Dataset items —
-------
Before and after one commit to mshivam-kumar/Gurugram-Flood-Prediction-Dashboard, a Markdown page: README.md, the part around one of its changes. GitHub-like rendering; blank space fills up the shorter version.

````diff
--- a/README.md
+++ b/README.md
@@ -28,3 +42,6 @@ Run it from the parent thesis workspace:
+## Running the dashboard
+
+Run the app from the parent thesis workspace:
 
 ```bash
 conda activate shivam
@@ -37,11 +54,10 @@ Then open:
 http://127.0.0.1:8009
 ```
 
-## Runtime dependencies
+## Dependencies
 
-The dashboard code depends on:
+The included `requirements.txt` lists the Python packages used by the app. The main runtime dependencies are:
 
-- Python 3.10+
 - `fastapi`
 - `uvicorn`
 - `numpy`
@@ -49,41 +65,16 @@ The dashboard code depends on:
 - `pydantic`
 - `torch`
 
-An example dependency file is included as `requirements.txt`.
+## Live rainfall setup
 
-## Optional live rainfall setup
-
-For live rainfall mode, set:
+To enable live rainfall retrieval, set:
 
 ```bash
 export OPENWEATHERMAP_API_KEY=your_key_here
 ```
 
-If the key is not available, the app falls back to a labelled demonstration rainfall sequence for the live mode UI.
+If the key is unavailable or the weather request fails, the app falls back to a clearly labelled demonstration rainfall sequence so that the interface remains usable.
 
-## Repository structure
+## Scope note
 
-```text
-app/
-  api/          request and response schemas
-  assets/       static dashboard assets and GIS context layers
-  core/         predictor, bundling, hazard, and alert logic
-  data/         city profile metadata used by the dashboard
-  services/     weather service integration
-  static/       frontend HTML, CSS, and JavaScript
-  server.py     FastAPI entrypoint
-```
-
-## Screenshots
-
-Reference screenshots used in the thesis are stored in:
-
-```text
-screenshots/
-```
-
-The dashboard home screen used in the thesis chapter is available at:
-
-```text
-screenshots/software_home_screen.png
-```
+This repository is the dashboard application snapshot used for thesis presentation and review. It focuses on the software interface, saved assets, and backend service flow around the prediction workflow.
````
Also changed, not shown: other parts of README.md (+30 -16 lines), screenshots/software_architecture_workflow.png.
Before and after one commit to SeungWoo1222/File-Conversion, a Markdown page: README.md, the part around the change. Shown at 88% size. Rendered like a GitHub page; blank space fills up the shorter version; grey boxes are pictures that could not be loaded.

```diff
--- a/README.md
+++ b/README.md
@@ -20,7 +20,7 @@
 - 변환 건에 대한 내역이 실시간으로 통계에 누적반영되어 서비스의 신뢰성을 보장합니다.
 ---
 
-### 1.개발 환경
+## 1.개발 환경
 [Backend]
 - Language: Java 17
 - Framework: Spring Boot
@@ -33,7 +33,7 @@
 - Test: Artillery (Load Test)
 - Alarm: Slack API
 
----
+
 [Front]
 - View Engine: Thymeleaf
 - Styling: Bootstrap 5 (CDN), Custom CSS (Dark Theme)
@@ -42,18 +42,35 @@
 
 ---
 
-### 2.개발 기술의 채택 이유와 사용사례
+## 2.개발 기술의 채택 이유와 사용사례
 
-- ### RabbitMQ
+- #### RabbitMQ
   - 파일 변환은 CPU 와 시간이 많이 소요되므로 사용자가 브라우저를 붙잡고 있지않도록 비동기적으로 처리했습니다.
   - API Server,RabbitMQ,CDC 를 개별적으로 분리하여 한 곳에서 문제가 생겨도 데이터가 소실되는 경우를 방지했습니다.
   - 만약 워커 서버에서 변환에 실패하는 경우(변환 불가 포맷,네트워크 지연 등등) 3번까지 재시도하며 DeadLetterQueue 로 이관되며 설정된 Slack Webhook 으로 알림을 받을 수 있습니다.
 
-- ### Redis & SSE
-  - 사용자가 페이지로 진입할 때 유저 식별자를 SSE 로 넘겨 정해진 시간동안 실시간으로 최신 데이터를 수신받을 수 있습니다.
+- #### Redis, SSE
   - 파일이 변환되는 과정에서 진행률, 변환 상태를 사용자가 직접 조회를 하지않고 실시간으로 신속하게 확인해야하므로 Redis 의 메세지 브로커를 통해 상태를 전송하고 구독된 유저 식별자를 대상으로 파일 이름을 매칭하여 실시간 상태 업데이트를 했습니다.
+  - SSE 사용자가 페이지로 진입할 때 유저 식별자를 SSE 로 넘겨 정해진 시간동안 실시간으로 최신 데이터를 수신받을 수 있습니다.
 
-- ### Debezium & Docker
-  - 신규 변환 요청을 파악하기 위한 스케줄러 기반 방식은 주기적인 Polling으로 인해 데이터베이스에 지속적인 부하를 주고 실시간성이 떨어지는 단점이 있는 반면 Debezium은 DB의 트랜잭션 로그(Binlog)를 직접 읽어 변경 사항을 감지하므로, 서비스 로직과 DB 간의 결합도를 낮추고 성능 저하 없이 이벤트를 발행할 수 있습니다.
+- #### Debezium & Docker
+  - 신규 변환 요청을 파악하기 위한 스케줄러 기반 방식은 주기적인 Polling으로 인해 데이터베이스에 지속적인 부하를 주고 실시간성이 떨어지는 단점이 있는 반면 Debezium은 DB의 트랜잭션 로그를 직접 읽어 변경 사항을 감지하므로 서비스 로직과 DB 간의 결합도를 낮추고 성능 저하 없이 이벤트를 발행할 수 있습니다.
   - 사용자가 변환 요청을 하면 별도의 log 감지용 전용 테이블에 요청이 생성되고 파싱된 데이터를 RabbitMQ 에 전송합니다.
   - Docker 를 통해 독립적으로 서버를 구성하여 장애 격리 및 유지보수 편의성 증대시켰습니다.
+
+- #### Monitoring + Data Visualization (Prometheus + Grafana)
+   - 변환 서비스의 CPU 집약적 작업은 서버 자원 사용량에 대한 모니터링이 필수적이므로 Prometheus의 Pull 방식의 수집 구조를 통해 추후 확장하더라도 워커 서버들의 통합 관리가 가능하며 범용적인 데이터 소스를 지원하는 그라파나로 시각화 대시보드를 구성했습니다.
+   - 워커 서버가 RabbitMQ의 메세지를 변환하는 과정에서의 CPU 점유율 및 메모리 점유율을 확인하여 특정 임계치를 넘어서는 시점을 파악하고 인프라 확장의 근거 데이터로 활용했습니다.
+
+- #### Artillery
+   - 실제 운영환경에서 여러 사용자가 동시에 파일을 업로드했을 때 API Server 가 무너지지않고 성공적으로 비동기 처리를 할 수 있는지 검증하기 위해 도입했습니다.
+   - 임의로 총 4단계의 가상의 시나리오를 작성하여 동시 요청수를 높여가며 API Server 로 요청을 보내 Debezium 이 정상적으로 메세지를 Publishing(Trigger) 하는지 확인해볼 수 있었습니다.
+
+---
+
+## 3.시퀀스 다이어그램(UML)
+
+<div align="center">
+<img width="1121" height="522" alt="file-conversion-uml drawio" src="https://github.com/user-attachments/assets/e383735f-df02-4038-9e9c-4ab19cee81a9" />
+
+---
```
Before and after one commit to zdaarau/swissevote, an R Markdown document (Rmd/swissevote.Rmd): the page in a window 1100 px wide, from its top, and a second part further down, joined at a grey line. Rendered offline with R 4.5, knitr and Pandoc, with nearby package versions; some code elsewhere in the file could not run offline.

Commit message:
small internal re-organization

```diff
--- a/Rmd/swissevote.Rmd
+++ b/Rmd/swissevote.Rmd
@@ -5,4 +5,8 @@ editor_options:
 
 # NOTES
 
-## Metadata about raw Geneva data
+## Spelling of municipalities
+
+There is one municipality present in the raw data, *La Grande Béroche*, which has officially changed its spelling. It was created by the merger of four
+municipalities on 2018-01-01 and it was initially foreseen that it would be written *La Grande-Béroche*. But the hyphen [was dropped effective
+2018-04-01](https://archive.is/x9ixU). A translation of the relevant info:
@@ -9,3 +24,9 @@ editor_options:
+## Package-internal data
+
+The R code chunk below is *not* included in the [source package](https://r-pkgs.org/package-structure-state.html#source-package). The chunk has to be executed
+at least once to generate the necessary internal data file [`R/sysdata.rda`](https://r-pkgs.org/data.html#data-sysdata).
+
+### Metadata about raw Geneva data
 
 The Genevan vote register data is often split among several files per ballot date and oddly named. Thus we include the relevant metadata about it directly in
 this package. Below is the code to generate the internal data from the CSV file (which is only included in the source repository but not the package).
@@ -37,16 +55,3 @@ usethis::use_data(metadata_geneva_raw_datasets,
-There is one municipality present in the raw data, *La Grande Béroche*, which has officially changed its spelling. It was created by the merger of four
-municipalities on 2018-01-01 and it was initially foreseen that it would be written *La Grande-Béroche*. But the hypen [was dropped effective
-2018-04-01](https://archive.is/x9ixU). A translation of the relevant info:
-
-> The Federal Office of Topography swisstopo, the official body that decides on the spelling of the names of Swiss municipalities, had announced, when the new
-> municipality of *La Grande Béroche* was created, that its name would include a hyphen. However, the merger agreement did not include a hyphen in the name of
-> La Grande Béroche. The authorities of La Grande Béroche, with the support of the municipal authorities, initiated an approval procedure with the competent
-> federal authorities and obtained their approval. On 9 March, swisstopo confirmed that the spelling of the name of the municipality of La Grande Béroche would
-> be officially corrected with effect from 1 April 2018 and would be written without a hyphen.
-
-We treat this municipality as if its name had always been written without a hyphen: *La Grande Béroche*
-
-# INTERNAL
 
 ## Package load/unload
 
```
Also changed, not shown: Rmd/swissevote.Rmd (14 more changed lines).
-------
EXERCISE OBJECTIVE — Across all the lines of the data, count those that include the word "데이터를" and reply with that number only.

TASK OUTPUT — 3